Separation, distance, objectification and electronic means of communication; the loss of human emotions in the very living of life, where the organic has become equivalent to the android, where the original concept encompassed an admixture of synthetic humanity and the combining of components both human and mechanized – and so the artificial construct that we feared in those novels of sci-fi nightmares has, in fact, been realized.
Orwell’s major work, 1984 is, by comparison, both prescient and outdated. The underlying concept of a totalitarian state is still relevant, but the technological means by which we have achieved such a state of affairs, and the naïve assumption that we would somehow be informed enough to recognize when we are being “had” by such powerful forces of domination, leaves one breathless with puzzlement.
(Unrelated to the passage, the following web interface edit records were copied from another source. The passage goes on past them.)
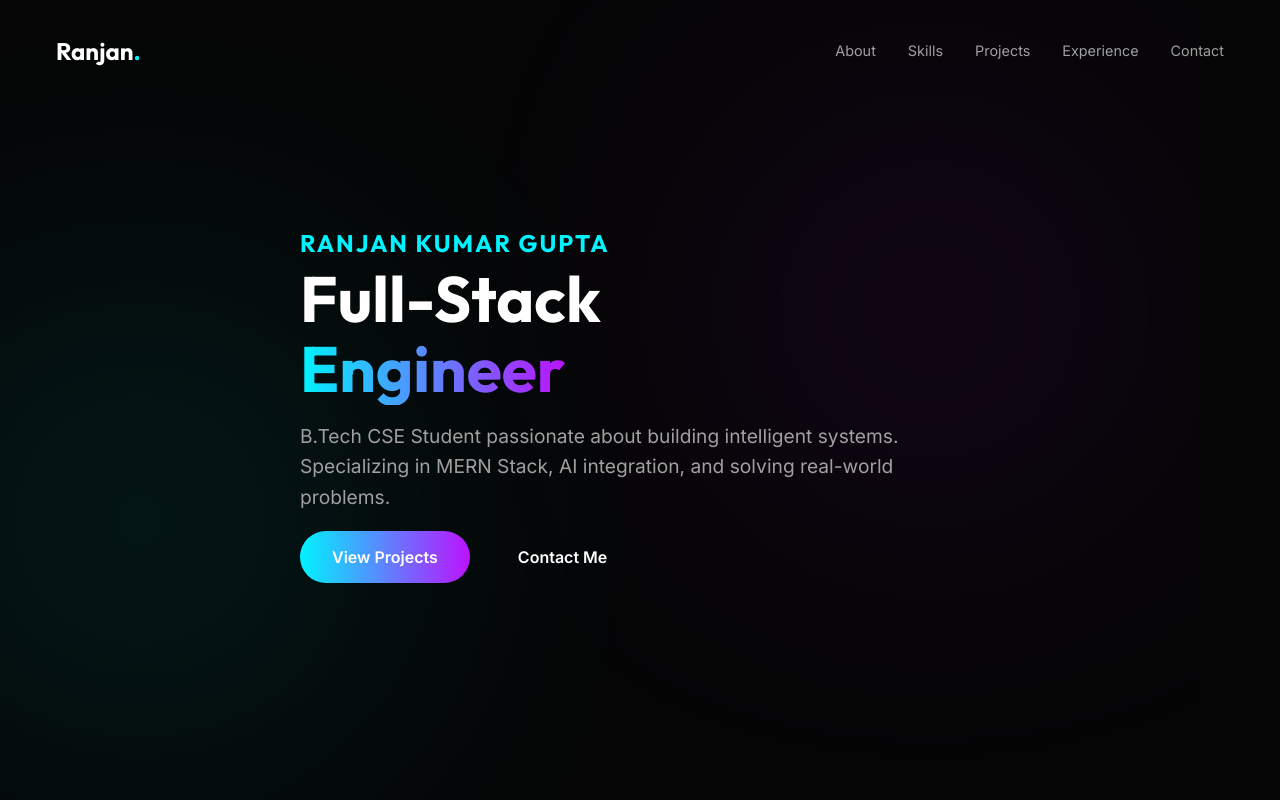
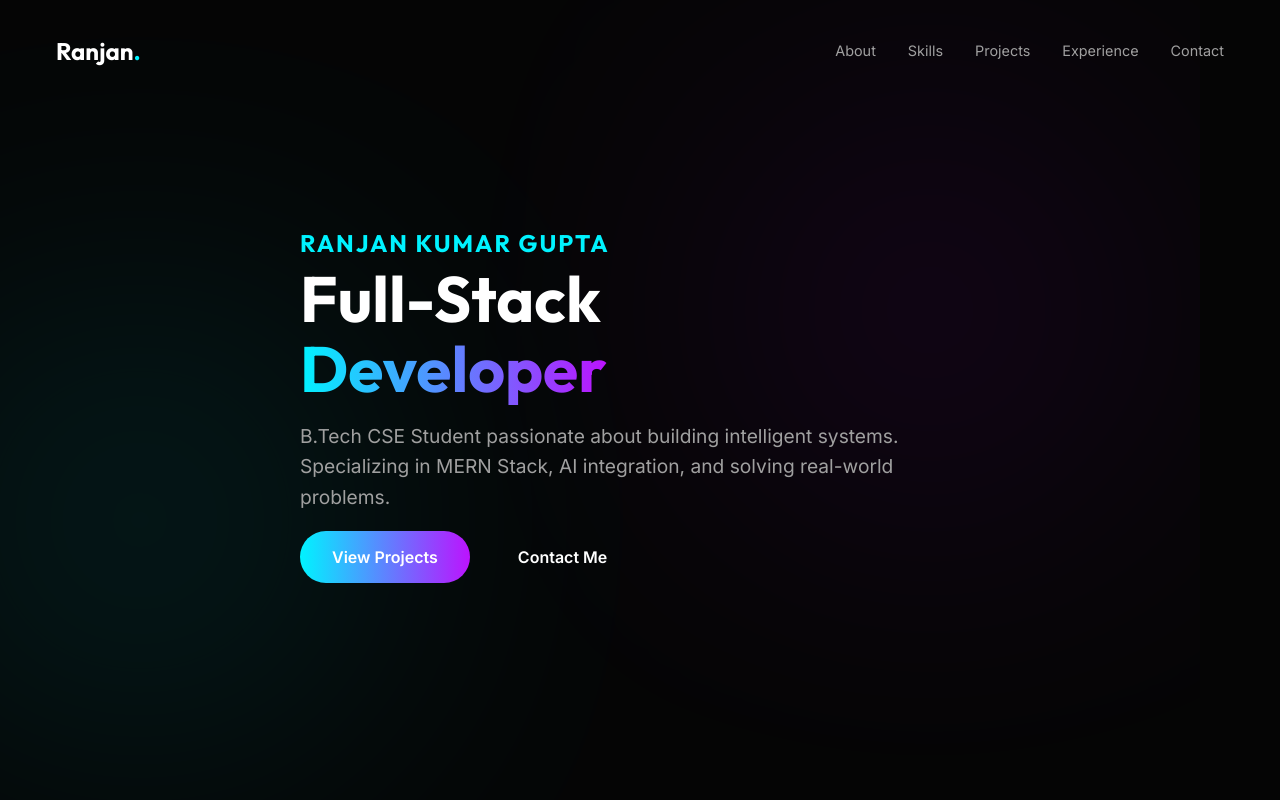
Before and after one commit to Ranjan-githu/portfolio2, a React (Vite) app: page / in a window 1280 px wide. Shown: the top 800 px of the page. Built offline with nearby package versions, Linux system fonts and the light colour scheme; the HTML template or start-up script is replaced by a standard one.

Commit message:
developer added

```diff
--- a/src/sections/Hero.jsx
+++ b/src/sections/Hero.jsx
@@ -33,7 +33,7 @@ const Hero = () => {
           }}
         >
           Full-Stack <br />
-          <span className="gradient-text">Engineer</span>
+          <span className="gradient-text">Developer</span>
         </motion.h1>
 
         <motion.p
```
Existentialism, especially of the French version (i.e., Sartre and Camus, as the two paradigmatic participles – borrowing from the grammatical meaning and translating it into the positional element of influence) argues at the inception from its philosophical origination that language games geared towards objectification and distancing from the humanity of worth, value and normative constraints as defined by the traditions evolving from social contracts, is intended to allow for the justification of the depraved to engage in violent acts of crimes against humanity.
Language allows for cruelty. How we describe, in what form and manner the grammatical application separates, distances and isolates groups into demeaning and debasing linguistic caricatures that alters the essence of who we are, allows for how we treat one another to result in the horrors of 20th Century camps of torture, totalitarianism and total war. We can couch language and hide behind it to do as we want. Power left in the hands of evil, with the meaninglessness of language disseminated among a gullible population left without dictionaries and relying upon the technological information controlled by an elite few, will only progressively decay and deteriorate the foundations of liberty and freedom.
For Federal employees and U.S. Postal workers who already experience the consequences of having to submit to linguistic elasticity, meaningless phrases of power and totalitarianism are already in a difficult position when a medical condition begins to impact and prevent the Federal or Postal employee from continuing in the career one has chosen.
Filing for Federal Disability Retirement benefits, whether the Federal or Postal employee is under FERS, CSRS or CSRS Offset, is often a test of sorts that reveals how we treat one another, and it is always better to know at the outset who one’s friends and caring associates are, than to remain in ignorance while the knives are sharpened for the time you turn your back and expect some protections to have watchful eyes while the weakness of debilitating medical conditions continues to progressively deteriorate.
Robert R. McGill, Esquire